View Issue PDF View Issue Flipbook Back to Latest Issue
Acronyms Worth Knowing
(relating to proposed new Condominium Legislation in Ontario)
By CCI | Other articles by CCI
In an effort to help condo directors navigate their way through finding qualified industry professionals to work with, CCI presents Alphabet Soup, a quarterly column to help directors make meaning of what the letters for various industry designations mean. This article will focus on the acronyms relating to proposed new Condominium Legislation in Ontario.
As the Government of Ontario moves forth with new Condominium Legislation in Ontario, Bill 106, consisting of two statutes - the Protecting Condominium Owners Act, 2015 and the Condominium Services Act, 2015, will soon become law.
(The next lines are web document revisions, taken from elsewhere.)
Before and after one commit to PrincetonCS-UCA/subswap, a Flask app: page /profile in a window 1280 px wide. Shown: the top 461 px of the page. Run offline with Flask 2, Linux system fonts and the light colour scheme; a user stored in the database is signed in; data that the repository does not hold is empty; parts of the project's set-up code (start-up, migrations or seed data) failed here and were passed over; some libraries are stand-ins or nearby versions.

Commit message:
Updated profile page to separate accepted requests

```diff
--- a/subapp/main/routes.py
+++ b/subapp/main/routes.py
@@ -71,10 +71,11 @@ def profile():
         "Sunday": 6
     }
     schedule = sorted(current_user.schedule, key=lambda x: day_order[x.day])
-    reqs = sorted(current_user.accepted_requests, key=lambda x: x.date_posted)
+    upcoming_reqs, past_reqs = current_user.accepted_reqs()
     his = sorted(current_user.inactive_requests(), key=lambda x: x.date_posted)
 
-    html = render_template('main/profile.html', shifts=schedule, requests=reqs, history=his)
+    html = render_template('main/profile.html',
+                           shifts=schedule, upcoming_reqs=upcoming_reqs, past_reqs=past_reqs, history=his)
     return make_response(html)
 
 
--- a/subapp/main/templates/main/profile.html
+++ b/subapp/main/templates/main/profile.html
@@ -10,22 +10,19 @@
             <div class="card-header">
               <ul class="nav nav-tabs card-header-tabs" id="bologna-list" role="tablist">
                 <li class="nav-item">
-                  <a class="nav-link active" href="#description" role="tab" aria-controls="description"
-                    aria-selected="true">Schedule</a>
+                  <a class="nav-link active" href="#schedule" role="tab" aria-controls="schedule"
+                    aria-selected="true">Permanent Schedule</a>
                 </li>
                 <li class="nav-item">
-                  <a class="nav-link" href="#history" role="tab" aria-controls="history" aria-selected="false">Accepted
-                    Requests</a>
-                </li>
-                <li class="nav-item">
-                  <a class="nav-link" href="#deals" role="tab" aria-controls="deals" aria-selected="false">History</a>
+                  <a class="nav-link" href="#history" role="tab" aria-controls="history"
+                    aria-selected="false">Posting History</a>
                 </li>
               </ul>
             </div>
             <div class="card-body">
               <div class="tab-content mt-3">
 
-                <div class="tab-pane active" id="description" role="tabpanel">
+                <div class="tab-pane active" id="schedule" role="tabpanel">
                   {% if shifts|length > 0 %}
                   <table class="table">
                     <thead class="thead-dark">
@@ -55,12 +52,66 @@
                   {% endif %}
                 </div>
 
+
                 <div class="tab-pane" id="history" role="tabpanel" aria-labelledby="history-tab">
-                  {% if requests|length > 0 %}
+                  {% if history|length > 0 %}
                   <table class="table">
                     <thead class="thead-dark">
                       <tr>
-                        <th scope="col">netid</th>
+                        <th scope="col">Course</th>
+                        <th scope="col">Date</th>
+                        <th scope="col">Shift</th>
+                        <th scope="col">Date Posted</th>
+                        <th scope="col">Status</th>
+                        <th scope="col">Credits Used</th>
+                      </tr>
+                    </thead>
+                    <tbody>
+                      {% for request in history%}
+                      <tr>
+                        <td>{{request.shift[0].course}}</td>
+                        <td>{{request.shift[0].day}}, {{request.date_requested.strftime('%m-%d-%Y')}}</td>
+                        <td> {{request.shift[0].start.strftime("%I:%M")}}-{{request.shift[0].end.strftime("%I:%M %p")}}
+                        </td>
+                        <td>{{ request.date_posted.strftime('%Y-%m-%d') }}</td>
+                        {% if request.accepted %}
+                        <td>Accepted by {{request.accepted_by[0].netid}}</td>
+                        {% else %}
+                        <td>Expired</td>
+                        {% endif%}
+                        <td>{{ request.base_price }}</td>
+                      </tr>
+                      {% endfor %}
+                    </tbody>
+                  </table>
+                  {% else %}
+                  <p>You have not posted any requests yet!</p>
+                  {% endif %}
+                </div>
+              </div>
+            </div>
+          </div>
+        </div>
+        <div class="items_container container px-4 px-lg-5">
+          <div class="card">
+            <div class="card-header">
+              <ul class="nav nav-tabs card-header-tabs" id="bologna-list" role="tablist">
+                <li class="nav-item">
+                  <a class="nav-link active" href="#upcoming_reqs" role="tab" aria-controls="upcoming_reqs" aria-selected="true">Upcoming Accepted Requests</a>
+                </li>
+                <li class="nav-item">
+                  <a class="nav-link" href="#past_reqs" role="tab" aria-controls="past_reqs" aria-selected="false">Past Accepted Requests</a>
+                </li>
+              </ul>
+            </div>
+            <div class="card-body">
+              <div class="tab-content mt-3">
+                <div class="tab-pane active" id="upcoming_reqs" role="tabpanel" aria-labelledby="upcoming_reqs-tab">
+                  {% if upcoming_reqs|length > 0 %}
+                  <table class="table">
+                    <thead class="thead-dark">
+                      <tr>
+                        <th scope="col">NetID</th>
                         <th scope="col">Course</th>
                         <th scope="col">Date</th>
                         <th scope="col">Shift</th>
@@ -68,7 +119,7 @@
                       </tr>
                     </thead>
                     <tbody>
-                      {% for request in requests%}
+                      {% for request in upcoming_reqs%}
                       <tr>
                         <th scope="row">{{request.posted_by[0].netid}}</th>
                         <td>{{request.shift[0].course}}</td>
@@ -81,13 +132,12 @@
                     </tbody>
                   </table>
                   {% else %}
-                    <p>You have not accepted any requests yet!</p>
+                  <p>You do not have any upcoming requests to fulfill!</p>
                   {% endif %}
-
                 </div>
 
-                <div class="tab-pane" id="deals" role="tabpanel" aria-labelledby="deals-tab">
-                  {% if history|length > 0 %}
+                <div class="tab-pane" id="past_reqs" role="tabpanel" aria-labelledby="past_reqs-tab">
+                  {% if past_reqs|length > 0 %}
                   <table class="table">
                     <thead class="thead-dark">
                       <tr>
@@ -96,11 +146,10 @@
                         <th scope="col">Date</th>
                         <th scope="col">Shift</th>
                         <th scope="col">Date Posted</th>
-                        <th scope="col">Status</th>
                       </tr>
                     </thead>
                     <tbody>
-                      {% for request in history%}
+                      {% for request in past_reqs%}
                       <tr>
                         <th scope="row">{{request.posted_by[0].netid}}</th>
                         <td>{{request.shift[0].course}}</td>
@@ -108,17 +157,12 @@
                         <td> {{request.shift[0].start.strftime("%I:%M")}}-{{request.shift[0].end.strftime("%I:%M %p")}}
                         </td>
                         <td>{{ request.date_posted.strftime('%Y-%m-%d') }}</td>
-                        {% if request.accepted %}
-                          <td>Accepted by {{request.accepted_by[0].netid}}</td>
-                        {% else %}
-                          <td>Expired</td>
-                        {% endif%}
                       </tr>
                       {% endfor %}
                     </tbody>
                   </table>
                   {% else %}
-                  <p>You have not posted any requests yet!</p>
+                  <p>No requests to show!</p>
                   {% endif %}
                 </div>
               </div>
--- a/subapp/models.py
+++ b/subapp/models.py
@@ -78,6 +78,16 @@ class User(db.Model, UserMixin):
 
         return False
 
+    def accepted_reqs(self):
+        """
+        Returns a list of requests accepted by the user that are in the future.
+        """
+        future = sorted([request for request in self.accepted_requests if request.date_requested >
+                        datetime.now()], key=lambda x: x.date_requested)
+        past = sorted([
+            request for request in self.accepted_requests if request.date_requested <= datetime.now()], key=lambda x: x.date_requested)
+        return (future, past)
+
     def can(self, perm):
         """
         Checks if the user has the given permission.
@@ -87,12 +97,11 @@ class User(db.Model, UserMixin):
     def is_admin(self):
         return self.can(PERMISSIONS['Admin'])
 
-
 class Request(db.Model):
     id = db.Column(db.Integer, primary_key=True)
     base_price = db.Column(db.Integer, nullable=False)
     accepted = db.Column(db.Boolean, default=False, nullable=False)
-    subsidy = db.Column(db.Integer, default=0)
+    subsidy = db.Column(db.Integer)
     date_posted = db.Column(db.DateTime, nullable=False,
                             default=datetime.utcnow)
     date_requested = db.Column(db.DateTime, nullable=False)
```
Within these statutes are many acronyms which will become more commonly used.
AAs: Administrative Authorities
Under the new legislation, two AAs or Administrative Authorities will be created; the Condominium Authority Office and the Condominium Management Licensing Authority.
CAO: Condominium Authority Office
The CAO will handle functions under the amended Act relating to matters such as education for directors, administering a registry of and data about condominium corporations and dispute resolution.
CMLA: Condominium Management Licencing Authority
The CMLA will be responsible for the licensing and regulation of condominium property managers.
CMSA: Condominium Management Services Act
One of the two statutes covered under Bill 106. It deals primarily with the licensing and regulation of condominium property managers.
PCM: Principal Condominium Manager
As part of the condominium management provider licence application, a principal condominium manager working for the applying organization must be identified. The PCM must hold a general licence and must have successfully completed educational requirements for a PCM, if any, as specified by the Minister or registrar.
POCA: Protecting Condominium Owners Act
One of the two statutes covered under Bill 106. It significantly and dramatically amends much of the Condominium Act, 1998.